EUR94 million in the first quarter from EUR2.1 billion the year
Volkswagen, the world's largest auto maker by sales, reported
EUR405 million in net earnings after a 25% drop in production to
just under two million vehicles in the first three months of
As the virus spread in Europe and the U.S. in February and
March, it was beginning to recede in China, the world's biggest car
market by sales. Auto makers, including Daimler and Volkswagen,
have reopened their plants in China and are gradually reviving
output, but demand for new cars and production remain well below
levels at the same time last year.
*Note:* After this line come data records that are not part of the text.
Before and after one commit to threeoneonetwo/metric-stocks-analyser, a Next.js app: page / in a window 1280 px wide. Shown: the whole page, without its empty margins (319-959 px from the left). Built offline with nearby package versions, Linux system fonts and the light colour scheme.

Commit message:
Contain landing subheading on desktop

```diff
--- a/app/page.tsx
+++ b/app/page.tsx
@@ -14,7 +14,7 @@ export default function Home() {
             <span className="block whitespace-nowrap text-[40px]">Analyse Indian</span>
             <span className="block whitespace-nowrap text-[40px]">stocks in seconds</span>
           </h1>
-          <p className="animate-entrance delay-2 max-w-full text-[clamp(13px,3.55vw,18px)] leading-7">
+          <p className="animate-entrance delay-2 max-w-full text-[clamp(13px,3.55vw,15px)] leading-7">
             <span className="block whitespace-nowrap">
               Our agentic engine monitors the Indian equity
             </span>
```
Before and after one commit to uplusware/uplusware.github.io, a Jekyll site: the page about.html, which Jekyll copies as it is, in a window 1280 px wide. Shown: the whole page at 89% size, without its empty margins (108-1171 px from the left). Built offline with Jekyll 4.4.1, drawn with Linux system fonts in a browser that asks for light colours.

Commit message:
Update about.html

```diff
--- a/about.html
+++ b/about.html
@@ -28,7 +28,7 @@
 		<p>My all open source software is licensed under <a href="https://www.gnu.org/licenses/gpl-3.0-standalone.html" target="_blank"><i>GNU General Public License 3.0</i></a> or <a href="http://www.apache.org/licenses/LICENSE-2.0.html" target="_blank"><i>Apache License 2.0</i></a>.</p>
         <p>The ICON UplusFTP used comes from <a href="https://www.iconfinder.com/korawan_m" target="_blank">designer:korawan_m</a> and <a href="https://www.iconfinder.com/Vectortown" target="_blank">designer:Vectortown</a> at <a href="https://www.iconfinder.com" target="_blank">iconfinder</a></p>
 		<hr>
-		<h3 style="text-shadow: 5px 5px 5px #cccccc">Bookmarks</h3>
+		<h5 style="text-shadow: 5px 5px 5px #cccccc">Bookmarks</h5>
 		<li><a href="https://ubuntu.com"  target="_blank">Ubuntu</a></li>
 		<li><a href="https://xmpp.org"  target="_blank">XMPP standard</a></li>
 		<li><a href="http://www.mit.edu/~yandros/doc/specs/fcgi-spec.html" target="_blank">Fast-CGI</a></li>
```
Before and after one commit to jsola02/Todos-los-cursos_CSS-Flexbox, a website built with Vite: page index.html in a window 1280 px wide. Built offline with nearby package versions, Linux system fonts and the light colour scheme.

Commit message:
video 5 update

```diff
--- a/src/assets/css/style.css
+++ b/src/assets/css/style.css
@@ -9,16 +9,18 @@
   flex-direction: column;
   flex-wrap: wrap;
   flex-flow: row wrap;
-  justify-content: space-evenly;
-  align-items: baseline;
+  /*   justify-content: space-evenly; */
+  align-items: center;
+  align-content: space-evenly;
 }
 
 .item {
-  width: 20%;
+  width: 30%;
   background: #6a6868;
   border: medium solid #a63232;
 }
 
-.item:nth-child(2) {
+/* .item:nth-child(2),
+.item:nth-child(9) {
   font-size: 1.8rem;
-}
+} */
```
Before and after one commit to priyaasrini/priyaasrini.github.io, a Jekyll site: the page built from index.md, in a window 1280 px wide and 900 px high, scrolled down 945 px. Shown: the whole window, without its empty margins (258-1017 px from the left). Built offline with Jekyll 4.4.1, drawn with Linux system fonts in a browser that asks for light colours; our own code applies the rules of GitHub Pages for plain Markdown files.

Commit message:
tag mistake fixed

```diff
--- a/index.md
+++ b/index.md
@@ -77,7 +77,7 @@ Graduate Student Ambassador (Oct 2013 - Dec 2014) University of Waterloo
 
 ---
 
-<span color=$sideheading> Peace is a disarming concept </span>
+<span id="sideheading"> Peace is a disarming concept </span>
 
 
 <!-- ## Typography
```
Volkswagen said in its first-quarter report that "positive
impulses came from the developing economic recovery in China."
Still, the damage to the auto industry from slumping demand and
efforts to contain the virus by locking down large parts of the
global economy is widespread and could be long-lasting.
Ford Motor Co. this week reported a $2 billion pretax loss in
the first quarter, which it attributed to the impact of the
pandemic on its global business. Nissan Motor Co., Japan's
second-largest auto maker after Toyota Motor Corp., said Tuesday
that it expected to report a net loss, its first in more than a
decade, of up to $885 million in its fiscal year that ended on
As global auto sales slump, auto makers are cutting expenses and
securing loans to ensure that they have sufficient cash to weather
the coming months should demand fail to return to precrisis levels
and the economic slump worsen.
Daimler, which has been bleeding cash as a result of big
investments in new technology, said the outflow of capital worsened
in the first quarter, as negative cash flow in its industrial
businesses widened to EUR2.3 billion in the first quarter.
Volkswagen reported negative cash flow of EUR2.5 billion in the
first quarter, but said net liquidity had risen 11% in the same
period to EUR17.8 billion.
U.S. auto maker Ford said it has about $35 billion in cash,
which it described as sufficient to weather the storm for
Write to William Boston at firstname.lastname@example.org
(END) Dow Jones Newswires
April 29, 2020 04:19 ET (08:19 GMT)
Copyright (c) 2020 Dow Jones & Company, Inc.
Historical Stock Chart
From Aug 2020 to Sep 2020
Historical Stock Chart
From Sep 2019 to Sep 2020